Your task is to find every line of the data that holds the string "ylim" and copy it.

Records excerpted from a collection

++++++

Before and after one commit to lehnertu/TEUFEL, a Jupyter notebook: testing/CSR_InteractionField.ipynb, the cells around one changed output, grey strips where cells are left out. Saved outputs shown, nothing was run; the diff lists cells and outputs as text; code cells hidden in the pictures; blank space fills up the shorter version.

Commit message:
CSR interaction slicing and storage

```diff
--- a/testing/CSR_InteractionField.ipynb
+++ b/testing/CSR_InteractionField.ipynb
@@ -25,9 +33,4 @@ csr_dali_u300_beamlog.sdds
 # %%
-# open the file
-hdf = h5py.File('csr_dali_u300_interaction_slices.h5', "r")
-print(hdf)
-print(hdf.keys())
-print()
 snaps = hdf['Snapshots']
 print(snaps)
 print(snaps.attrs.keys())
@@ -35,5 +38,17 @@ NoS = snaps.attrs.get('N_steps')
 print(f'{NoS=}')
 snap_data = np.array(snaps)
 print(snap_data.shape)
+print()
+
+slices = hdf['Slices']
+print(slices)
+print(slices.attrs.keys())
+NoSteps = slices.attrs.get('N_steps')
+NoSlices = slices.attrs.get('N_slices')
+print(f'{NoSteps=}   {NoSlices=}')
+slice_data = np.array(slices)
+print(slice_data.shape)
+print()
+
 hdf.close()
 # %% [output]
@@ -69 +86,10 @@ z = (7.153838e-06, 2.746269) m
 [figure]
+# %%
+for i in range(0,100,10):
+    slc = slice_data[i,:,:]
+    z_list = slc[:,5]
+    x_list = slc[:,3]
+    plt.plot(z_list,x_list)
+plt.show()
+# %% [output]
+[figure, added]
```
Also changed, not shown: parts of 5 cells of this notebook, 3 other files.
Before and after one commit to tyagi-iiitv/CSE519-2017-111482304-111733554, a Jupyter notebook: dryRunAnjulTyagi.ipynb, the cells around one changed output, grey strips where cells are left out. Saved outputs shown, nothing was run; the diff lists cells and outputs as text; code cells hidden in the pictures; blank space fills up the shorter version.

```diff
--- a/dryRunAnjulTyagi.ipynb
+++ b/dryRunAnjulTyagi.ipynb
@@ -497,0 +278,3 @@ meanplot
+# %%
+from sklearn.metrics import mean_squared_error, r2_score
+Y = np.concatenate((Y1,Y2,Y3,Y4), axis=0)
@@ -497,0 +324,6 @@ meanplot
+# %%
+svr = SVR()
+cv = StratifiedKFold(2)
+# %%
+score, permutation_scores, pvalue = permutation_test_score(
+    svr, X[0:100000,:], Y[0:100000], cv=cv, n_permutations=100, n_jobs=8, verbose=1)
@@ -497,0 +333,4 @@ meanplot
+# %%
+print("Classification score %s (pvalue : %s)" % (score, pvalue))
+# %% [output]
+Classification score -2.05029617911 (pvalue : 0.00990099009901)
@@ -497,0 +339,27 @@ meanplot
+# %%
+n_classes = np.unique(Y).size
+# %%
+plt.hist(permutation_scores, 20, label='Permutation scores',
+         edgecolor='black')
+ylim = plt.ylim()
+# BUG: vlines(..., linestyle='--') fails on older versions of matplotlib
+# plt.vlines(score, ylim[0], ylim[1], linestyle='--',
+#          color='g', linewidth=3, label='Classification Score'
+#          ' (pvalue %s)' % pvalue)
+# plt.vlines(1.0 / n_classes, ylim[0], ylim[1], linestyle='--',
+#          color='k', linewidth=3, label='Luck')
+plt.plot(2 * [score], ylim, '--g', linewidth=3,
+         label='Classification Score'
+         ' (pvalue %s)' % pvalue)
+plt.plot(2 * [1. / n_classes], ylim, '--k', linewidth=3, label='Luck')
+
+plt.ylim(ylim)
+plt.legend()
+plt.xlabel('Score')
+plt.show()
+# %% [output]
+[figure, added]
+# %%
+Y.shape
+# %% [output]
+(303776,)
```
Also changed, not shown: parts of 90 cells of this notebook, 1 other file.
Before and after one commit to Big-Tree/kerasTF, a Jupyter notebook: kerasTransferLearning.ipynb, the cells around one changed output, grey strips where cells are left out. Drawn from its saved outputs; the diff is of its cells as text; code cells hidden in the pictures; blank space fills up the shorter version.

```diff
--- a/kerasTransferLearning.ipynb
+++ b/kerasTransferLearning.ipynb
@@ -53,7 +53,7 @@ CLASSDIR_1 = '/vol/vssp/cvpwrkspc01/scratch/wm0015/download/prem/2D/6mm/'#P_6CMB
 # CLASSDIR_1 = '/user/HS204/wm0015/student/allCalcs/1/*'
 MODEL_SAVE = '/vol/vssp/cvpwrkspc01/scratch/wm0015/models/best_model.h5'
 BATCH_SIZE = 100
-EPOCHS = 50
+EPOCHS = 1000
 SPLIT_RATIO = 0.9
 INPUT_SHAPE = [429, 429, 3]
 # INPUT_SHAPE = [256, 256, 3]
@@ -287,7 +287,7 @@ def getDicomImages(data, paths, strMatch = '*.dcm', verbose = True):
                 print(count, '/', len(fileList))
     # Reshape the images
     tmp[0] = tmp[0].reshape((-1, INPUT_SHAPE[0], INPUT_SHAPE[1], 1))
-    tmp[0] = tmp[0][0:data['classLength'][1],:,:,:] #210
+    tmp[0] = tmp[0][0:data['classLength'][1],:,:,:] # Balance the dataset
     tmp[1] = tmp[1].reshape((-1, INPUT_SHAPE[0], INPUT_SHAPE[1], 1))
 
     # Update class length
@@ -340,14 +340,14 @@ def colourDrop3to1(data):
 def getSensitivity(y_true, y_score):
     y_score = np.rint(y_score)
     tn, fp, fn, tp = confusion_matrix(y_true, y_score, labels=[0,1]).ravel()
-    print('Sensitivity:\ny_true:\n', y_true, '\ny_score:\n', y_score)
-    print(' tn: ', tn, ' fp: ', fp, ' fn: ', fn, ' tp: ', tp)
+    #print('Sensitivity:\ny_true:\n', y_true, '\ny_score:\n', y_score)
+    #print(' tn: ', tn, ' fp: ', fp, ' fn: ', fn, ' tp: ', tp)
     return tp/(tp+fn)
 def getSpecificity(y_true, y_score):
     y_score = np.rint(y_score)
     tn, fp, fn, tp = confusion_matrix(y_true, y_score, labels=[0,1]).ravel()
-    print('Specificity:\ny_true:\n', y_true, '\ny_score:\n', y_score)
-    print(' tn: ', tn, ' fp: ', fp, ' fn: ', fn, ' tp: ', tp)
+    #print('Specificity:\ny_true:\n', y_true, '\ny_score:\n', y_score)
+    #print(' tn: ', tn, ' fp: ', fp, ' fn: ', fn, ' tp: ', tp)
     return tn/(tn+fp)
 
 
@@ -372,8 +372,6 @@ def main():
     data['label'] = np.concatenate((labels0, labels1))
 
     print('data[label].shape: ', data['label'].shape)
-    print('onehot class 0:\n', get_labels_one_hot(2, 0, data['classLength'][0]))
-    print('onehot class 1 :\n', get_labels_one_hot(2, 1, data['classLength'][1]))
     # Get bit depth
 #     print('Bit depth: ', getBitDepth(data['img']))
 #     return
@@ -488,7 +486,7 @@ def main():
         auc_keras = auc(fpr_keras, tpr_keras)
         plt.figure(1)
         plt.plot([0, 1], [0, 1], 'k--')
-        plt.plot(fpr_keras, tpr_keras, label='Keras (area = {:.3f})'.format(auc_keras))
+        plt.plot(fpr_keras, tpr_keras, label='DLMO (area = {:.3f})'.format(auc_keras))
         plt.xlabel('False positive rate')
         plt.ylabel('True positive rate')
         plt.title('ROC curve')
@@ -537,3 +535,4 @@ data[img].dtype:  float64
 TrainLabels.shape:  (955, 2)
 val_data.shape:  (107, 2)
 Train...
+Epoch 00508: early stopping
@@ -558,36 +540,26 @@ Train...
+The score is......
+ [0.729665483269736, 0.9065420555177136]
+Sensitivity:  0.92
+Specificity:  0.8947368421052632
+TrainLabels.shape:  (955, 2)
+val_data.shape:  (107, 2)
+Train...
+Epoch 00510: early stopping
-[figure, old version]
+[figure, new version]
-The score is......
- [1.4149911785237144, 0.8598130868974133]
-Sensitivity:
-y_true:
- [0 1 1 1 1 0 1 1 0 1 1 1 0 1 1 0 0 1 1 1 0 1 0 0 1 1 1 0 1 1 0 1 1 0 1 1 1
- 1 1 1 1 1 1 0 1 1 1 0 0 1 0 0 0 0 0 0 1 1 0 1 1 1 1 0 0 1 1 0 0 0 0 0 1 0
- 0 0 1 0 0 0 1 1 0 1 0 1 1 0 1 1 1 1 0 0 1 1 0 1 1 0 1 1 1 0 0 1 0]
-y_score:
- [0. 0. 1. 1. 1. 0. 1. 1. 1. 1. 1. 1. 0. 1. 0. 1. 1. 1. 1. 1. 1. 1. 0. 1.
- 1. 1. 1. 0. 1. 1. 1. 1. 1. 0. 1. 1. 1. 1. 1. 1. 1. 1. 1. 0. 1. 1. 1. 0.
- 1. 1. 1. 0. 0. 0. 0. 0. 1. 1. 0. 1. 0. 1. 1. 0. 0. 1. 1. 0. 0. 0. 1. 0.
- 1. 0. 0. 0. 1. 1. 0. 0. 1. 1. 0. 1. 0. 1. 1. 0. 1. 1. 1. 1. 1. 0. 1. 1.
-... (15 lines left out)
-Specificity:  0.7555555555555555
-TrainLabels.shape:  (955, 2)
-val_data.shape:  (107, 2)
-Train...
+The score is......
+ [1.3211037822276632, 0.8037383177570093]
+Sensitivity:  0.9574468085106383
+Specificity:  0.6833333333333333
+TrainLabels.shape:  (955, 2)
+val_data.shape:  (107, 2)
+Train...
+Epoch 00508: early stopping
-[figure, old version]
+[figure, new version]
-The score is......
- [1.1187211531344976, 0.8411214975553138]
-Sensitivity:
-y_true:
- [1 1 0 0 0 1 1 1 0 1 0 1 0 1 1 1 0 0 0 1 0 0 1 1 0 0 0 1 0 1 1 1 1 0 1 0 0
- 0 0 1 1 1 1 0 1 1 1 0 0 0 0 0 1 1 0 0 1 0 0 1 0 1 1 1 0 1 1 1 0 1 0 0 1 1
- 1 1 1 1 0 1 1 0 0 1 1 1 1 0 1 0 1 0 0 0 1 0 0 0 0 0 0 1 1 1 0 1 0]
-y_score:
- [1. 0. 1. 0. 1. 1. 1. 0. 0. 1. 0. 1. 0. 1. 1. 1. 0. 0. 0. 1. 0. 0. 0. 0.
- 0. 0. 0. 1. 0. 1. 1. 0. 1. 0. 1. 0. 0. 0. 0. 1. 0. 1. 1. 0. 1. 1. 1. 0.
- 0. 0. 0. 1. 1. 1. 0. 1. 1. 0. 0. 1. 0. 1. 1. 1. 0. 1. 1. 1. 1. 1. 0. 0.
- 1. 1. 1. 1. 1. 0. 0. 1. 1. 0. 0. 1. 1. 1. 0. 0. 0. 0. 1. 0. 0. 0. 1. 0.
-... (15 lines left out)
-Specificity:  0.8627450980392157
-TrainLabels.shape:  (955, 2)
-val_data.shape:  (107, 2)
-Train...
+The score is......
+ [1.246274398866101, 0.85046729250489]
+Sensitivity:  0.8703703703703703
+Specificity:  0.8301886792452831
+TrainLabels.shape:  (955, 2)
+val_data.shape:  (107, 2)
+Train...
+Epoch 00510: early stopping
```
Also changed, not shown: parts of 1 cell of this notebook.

++++++

● Exercise answer
+ylim = plt.ylim()
+# plt.vlines(score, ylim[0], ylim[1], linestyle='--',
+# plt.vlines(1.0 / n_classes, ylim[0], ylim[1], linestyle='--',
+plt.plot(2 * [score], ylim, '--g', linewidth=3,
+plt.plot(2 * [1. / n_classes], ylim, '--k', linewidth=3, label='Luck')
+plt.ylim(ylim)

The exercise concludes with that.